DOL Seeks Comments on Protecting Retirement Savings from Climate Risks

The U.S. Department of Labor (DOL) has sought public comment on protecting workers’ retirement savings from climate-related financial risks as the department works to finalize a rule on environmental, social and governance (ESG) in employer-sponsored pension plans.

On February 14, the DOL published in the
Federal Register Request for information on possible agency actions to protect life savings and pensions from climate-related financial risk threats.
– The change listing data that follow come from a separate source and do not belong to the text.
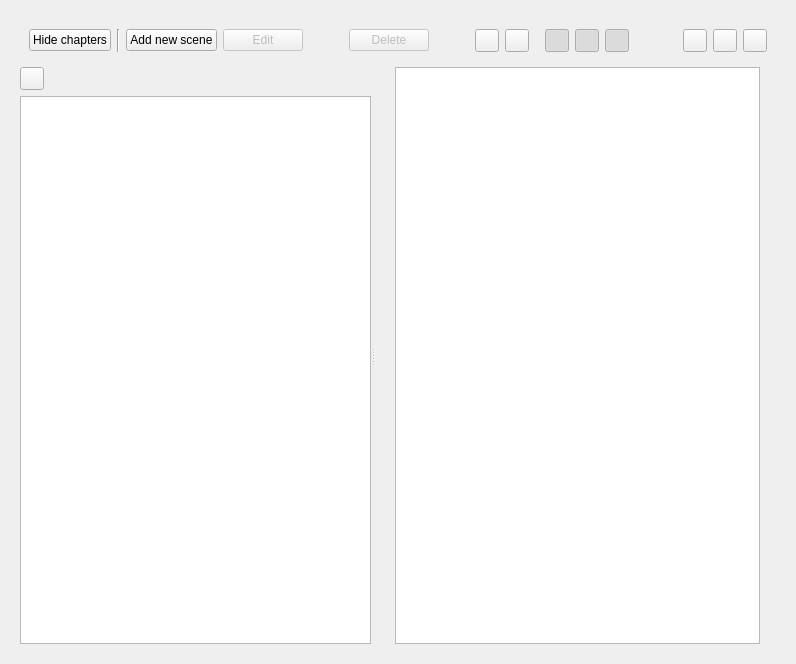
The window that ui/scenes_view.ui (zkovari/plotlyst) describes before a commit, drawn with Qt 5.
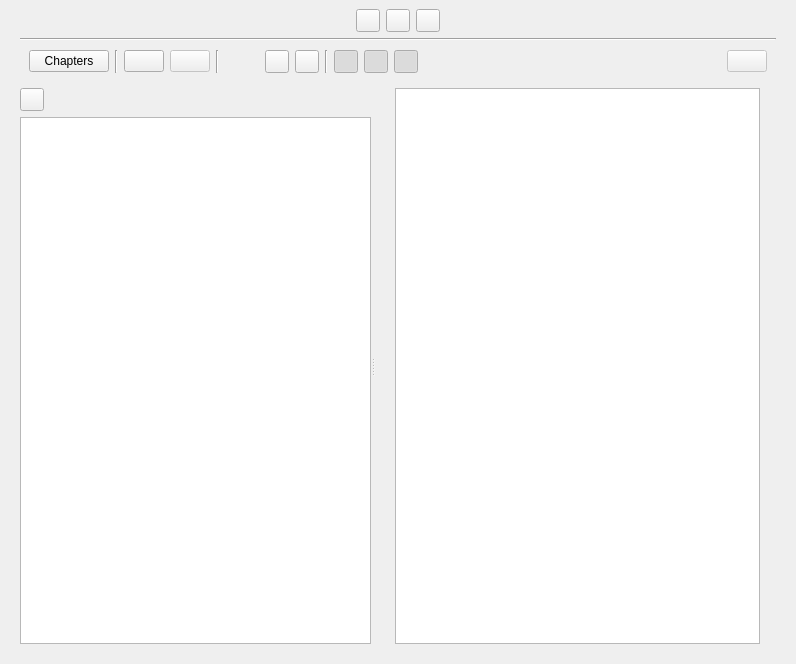
The same window after the commit. Custom widgets are drawn as their Qt base class.

Commit message: Rearrange scenes view and change icons everywhere

```diff
--- a/ui/scenes_view.ui
+++ b/ui/scenes_view.ui
@@ -14,6 +14,9 @@
    <string>Form</string>
   </property>
   <layout class="QVBoxLayout" name="verticalLayout">
+   <property name="topMargin">
+    <number>0</number>
+   </property>
    <item>
     <widget class="QStackedWidget" name="stackedWidget">
      <property name="currentIndex">
@@ -21,16 +24,121 @@
      </property>
      <widget class="QWidget" name="pageView">
       <layout class="QVBoxLayout" name="verticalLayout_4">
+       <item>
+        <widget class="QWidget" name="widget_2" native="true">
+         <layout class="QHBoxLayout" name="horizontalLayout_4">
+          <property name="leftMargin">
+           <number>0</number>
+          </property>
+          <property name="topMargin">
+           <number>0</number>
+          </property>
+          <property name="rightMargin">
+           <number>0</number>
+          </property>
+          <property name="bottomMargin">
+           <number>0</number>
+          </property>
+          <item>
+           <spacer name="horizontalSpacer_5">
+            <property name="orientation">
+             <enum>Qt::Horizontal</enum>
+            </property>
+            <property name="sizeHint" stdset="0">
+             <size>
+              <width>40</width>
+              <height>20</height>
+             </size>
+            </property>
+           </spacer>
+          </item>
+          <item>
+           <widget class="QToolButton" name="btnTableView">
+            <property name="cursor">
+             <cursorShape>PointingHandCursor</cursorShape>
+            </property>
+            <property name="text">
+             <string/>
+            </property>
+            <property name="checkable">
+             <bool>true</bool>
+            </property>
+            <property name="checked">
+             <bool>false</bool>
+            </property>
+            <attribute name="buttonGroup">
+             <string notr="true">btnGroupViews</string>
+            </attribute>
+           </widget>
+          </item>
+          <item>
+           <widget class="QToolButton" name="btnSynopsisView">
+            <property name="cursor">
+             <cursorShape>PointingHandCursor</cursorShape>
+            </property>
+            <property name="text">
+             <string/>
+            </property>
+            <property name="checkable">
+             <bool>true</bool>
+            </property>
+            <attribute name="buttonGroup">
+             <string notr="true">btnGroupViews</string>
+            </attribute>
+           </widget>
+          </item>
+          <item>
+           <widget class="QToolButton" name="btnActionsView">
+            <property name="cursor">
+             <cursorShape>PointingHandCursor</cursorShape>
+            </property>
+            <property name="text">
+             <string/>
+            </property>
+            <property name="checkable">
+             <bool>true</bool>
+            </property>
+            <attribute name="buttonGroup">
+             <string notr="true">btnGroupViews</string>
+            </attribute>
+           </widget>
+          </item>
+          <item>
+           <spacer name="horizontalSpacer_8">
+            <property name="orientation">
+             <enum>Qt::Horizontal</enum>
+            </property>
+            <property name="sizeHint" stdset="0">
+             <size>
+              <width>40</width>
+              <height>20</height>
+             </size>
+            </property>
+           </spacer>
+          </item>
+         </layout>
+        </widget>
+       </item>
+       <item>
+        <widget class="Line" name="line_4">
+         <property name="orientation">
+          <enum>Qt::Horizontal</enum>
+         </property>
+        </widget>
+       </item>
        <item>
         <widget class="QWidget" name="widget" native="true">
          <layout class="QHBoxLayout" name="horizontalLayout">
+          <property name="topMargin">
+           <number>3</number>
+          </property>
           <item>
            <widget class="QPushButton" name="btnChaptersToggle">
             <property name="cursor">
              <cursorShape>PointingHandCursor</cursorShape>
             </property>
             <property name="text">
-             <string>Hide chapters</string>
+             <string>Chapters</string>
             </property>
             <property name="checkable">
              <bool>true</bool>
@@ -56,11 +164,14 @@
              <cursorShape>PointingHandCursor</cursorShape>
             </property>
             <property name="text">
-             <string>Add new scene</string>
+             <string/>
             </property>
             <property name="shortcut">
              <string>Ctrl+N</string>
             </property>
+            <property name="positive" stdset="0">
+             <bool>true</bool>
+            </property>
            </widget>
           </item>
           <item>
@@ -78,13 +189,20 @@
              <cursorShape>PointingHandCursor</cursorShape>
             </property>
             <property name="text">
-             <string>Edit</string>
+             <string/>
             </property>
             <property name="shortcut">
              <string>E</string>
             </property>
            </widget>
           </item>
+          <item>
+           <widget class="Line" name="line_2">
+            <property name="orientation">
+             <enum>Qt::Vertical</enum>
+            </property>
+           </widget>
+          </item>
           <item>
            <spacer name="horizontalSpacer_4">
             <property name="orientation">
@@ -101,44 +219,6 @@
             </property>
            </spacer>
           </item>
-          <item>
-           <widget class="QPushButton" name="btnDelete">
-            <property name="enabled">
-             <bool>false</bool>
-            </property>
-            <property name="maximumSize">
-             <size>
-              <width>130</width>
-              <height>16777215</height>
-             </size>
-            </property>
-            <property name="cursor">
-             <cursorShape>PointingHandCursor</cursorShape>
-            </property>
-            <property name="text">
-             <string>Delete</string>
-            </property>
-            <property name="shortcut">
-             <string>Del</string>
-            </property>
-           </widget>
-          </item>
-          <item>
-           <spacer name="horizontalSpacer">
-            <property name="orientation">
-             <enum>Qt::Horizontal</enum>
-            </property>
-            <property name="sizeType">
-             <enum>QSizePolicy::Preferred</enum>
-            </property>
-            <property name="sizeHint" stdset="0">
-             <size>
-              <width>40</width>
-              <height>20</height>
-             </size>
-            </property>
-           </spacer>
-          </item>
           <item>
            <widget class="QToolButton" name="btnGraphs">
             <property name="cursor">
@@ -160,20 +240,11 @@
            </widget>
           </item>
           <item>
-           <spacer name="horizontalSpacer_6">
+           <widget class="Line" name="line_3">
             <property name="orientation">
-             <enum>Qt::Horizontal</enum>
+             <enum>Qt::Vertical</enum>
             </property>
-            <property name="sizeType">
-             <enum>QSizePolicy::Preferred</enum>
-            </property>
-            <property name="sizeHint" stdset="0">
-             <size>
-              <width>10</width>
-              <height>20</height>
-             </size>
-            </property>
-           </spacer>
+           </widget>
           </item>
           <item>
            <widget class="QToolButton" name="btnAct1">
@@ -237,54 +308,28 @@
            </spacer>
           </item>
           <item>
-           <widget class="QToolButton" name="btnTableView">
-            <property name="cursor">
-             <cursorShape>PointingHandCursor</cursorShape>
-            </property>
-            <property name="text">
-             <string/>
-            </property>
-            <property name="checkable">
-             <bool>true</bool>
-            </property>
-            <property name="checked">
+           <widget class="QPushButton" name="btnDelete">
+            <property name="enabled">
              <bool>false</bool>
             </property>
-            <attribute name="buttonGroup">
-             <string notr="true">btnGroupViews</string>
-            </attribute>
-           </widget>
-          </item>
-          <item>
-           <widget class="QToolButton" name="btnSynopsisView">
-            <property name="cursor">
-             <cursorShape>PointingHandCursor</cursorShape>
+            <property name="maximumSize">
+             <size>
+              <width>130</width>
+              <height>16777215</height>
+             </size>
             </property>
-            <property name="text">
-             <string/>
-            </property>
-            <property name="checkable">
-             <bool>true</bool>
-            </property>
-            <attribute name="buttonGroup">
-             <string notr="true">btnGroupViews</string>
-            </attribute>
-           </widget>
-          </item>
-          <item>
-           <widget class="QToolButton" name="btnActionsView">
             <property name="cursor">
              <cursorShape>PointingHandCursor</cursorShape>
             </property>
             <property name="text">
              <string/>
             </property>
-            <property name="checkable">
+            <property name="shortcut">
+             <string>Del</string>
+            </property>
+            <property name="deconstructive" stdset="0">
              <bool>true</bool>
             </property>
-            <attribute name="buttonGroup">
-             <string notr="true">btnGroupViews</string>
-            </attribute>
            </widget>
           </item>
          </layout>
```
The commit also changes 12 other files.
The Request for Information (RFI) is seeking public comment on what steps, if any, the department should take under federal law to protect retirement savings and pensions from the risks associated with climate change.

The RFI asks specific questions related to data collection and fiduciary issues under the Employees Retirement Income Security Act (ERISA).

“The general public and stakeholders are a valuable source of information for us,” Ali Khawar, acting assistant secretary for benefits security, said in a statement. “They can help us identify and explore actions to take to better protect the hard-earned retirement savings of American families.”

The RFI follows the DOL’s proposed rule on ESG investments which was published in October and is expected to be finalized shortly. The RFI “addresses a broader set of issues than the proposed rule and is a different initiative,” the DOL said.

RFI’s 90-day comment period runs until May 15.

Questions asked

Among the questions posed to the public by the DOL’s Employee Benefits Security Administration (EBSA) include the following:


  • Should EBSA collect dataa on climate-related financial risks for schemes? If so, what information could or should EBSA collect, what are the potential sources of this information and how should EBSA collect it?

  • Should EBSA add questions to Form 5500 collect data on climate-related financial risks for pension schemes and their service providers?

  • Should administrators of ERISA plans be held to account publicly, in a form more readily available to the public and faster than Form 5500, on the actions they are taking to manage climate-related financial risks and the results and outcomes of those actions taken?

  • What are the best sources of information plan trustees can use in the assessment of climate-related risks with regard to the investments of the scheme?

  • Do you have guaranteed lifetime income products (for example, annuities) help individuals effectively mitigate the effects of at least some climate-related financial risks? If so, what mitigation measures do these products take?

Climate change risks and 401(k)s

There has been heated debate about the extent to which issues such as corporate greenhouse gas emissions or carbon neutral commitments should be considered by trustees when choosing plan investments.

Under the Biden administration, the DOL has taken the position that ESG factors, and climate change issues in particular, pose financial risks that plan sponsors should consider as prudent fiduciaries. The rule proposed by the DOL,
Prudence and loyalty in the selection of plan investments and the exercise of shareholder rightscould require trustees to consider the economic effects of climate change and other ESG factors when evaluating funds for retirement plans, some analysts say.

A section of the proposal refers to considering “the expected performance of the portfolio against the funding objectives of the plan, which may often require an assessment of the economic effects of climate change and other environmental, social or governance on particular investment….”

When the rule was proposed, Khawar said that “a main idea underlying the proposal is that climate change and other ESG factors can be financially material and, when they are, taking them into account will lead inevitably lead to better long-term risk-adjusted returns, protecting the retirement savings of American workers.”

Support for taking climate risks into account

In support of the proposed ESG investment rule, a
comment letter signed by the attorneys general of 11 states and the District of Columbia said that “in an analysis regarding physical risks related to climate change, nearly 60% of S&P 500 companies have assets at high risk of exposure to climate change. extreme weather events resulting from climate change.”

Shareholder advocacy group As You Sow has criticized what it calls “fossil-filled 401(k) plans.” In
February press releasethe group charged that “corporate pension plans are not aligned with corporate climate goals, forcing employees to invest in oil, coal and deforestation.”

Concerns Raised

Others have raised concerns about ESG investing. In response to a related request from the Securities and Exchange Commission
request for public comment on climate change disclosures by public companies, Jean-Pierre Aubry, deputy director of research at the Center for Retirement Research (CRR) at Boston College,
wrote in a 2021 comment letter“My main concern with ESG disclosures is that they would give credence to the army of asset managers who are currently promoting ESG investing to retail and institutional investors as a way to ‘make money’ money doing good’.”

Aubry added: “A recent ESG study conducted by the CRR reveals that major state and local government pension plans that have incorporated ESG factors into their investment policies have underperformed those that have not. . The study also reveals that most retail ESG funds have higher fees and poorer performance. than similar index funds.”